ASSIGNMENT - Wherever the word "Retail" appears in the entries, copy the whole line.
____ DATA FOR THIS TASK
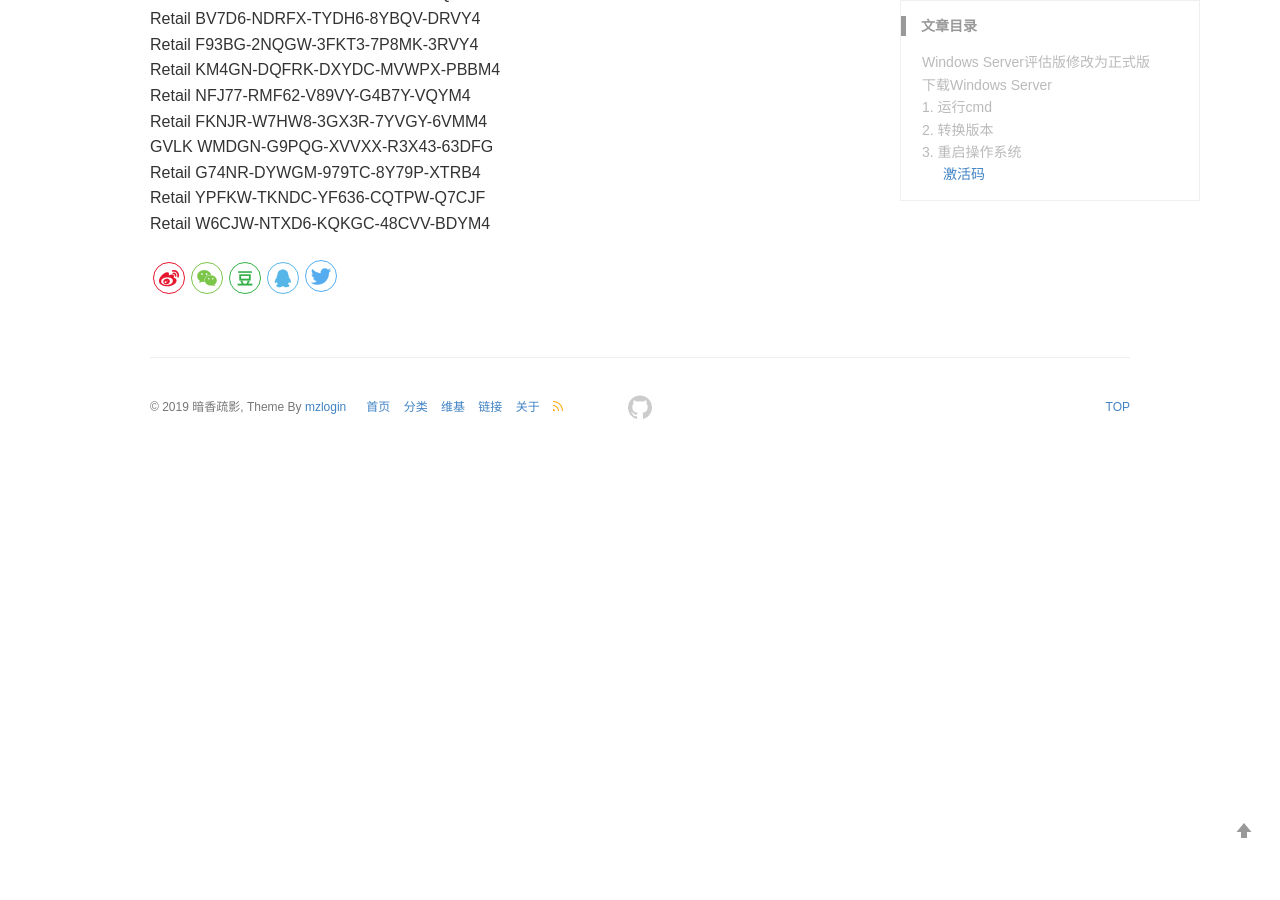
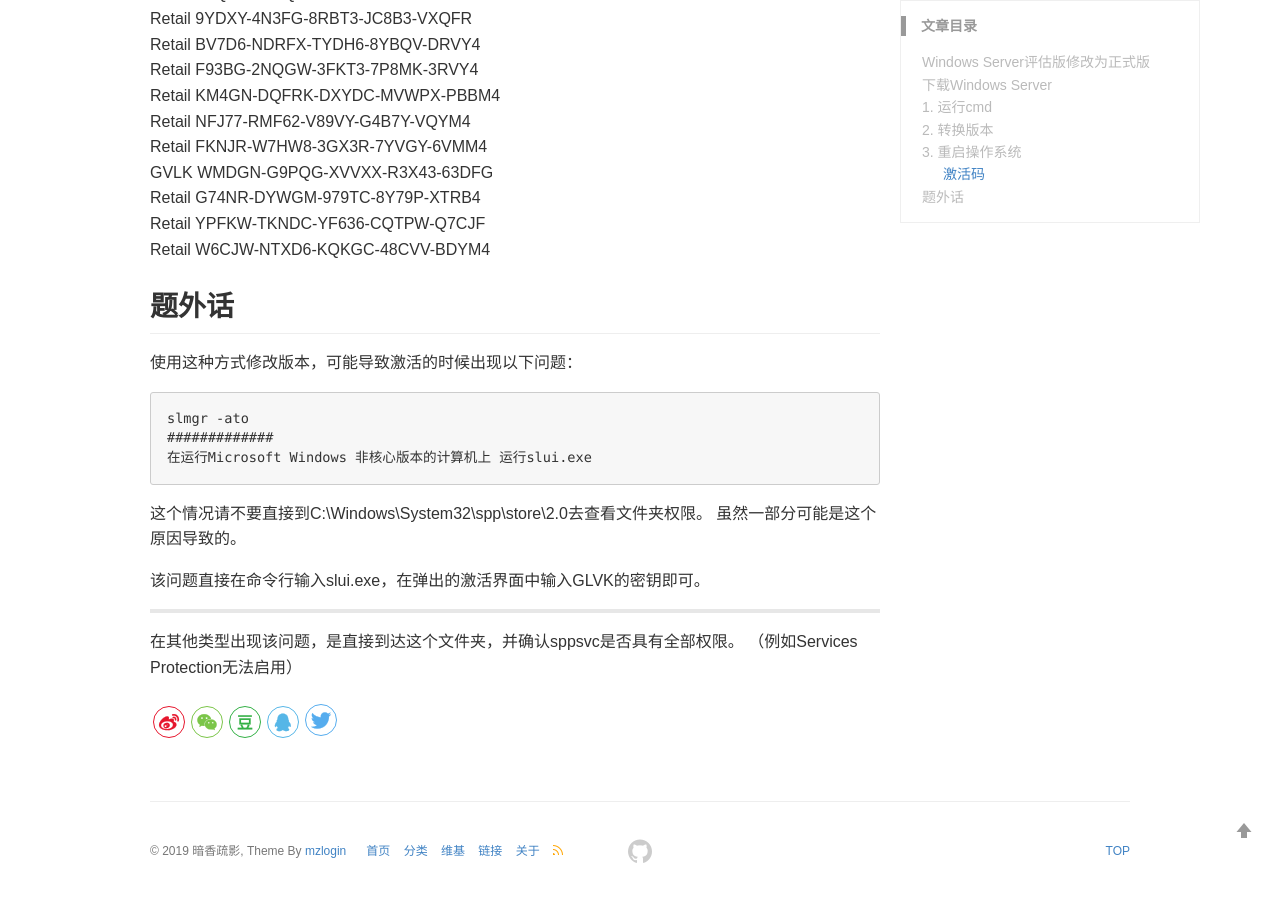
Before and after one commit to dzvision/backup-ghpages, a Jekyll site: the page built from _posts/2019-08-16-Windows-Server-Eval-Change.md, in a window 1280 px wide and 900 px high, scrolled down 1405 px. Built offline with Jekyll 4.4.1, drawn with Linux system fonts in a browser that asks for light colours; comment, search, counter and statistics services are not loaded; before the commit the page ends 1861 px from its top, so only the background shows below that.

Commit message:
Update 2019-08-16-Windows-Server-Eval-Change.md

````diff
--- a/_posts/2019-08-16-Windows-Server-Eval-Change.md
+++ b/_posts/2019-08-16-Windows-Server-Eval-Change.md
@@ -57,3 +57,20 @@
 Retail	G74NR-DYWGM-979TC-8Y79P-XTRB4
 Retail	YPFKW-TKNDC-YF636-CQTPW-Q7CJF
 Retail	W6CJW-NTXD6-KQKGC-48CVV-BDYM4
+
+## 题外话
+使用这种方式修改版本，可能导致激活的时候出现以下问题：
+```
+slmgr -ato
+#############
+在运行Microsoft Windows 非核心版本的计算机上 运行slui.exe
+```
+
+这个情况请不要直接到C:\Windows\System32\spp\store\2.0去查看文件夹权限。
+虽然一部分可能是这个原因导致的。
+
+该问题直接在命令行输入slui.exe，在弹出的激活界面中输入GLVK的密钥即可。
+
+-------------
+在其他类型出现该问题，是直接到达这个文件夹，并确认sppsvc是否具有全部权限。
+（例如Services Protection无法启用）
````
________
SOLUTION TO THE EXERCISE -
 Retail	G74NR-DYWGM-979TC-8Y79P-XTRB4
 Retail	YPFKW-TKNDC-YF636-CQTPW-Q7CJF
 Retail	W6CJW-NTXD6-KQKGC-48CVV-BDYM4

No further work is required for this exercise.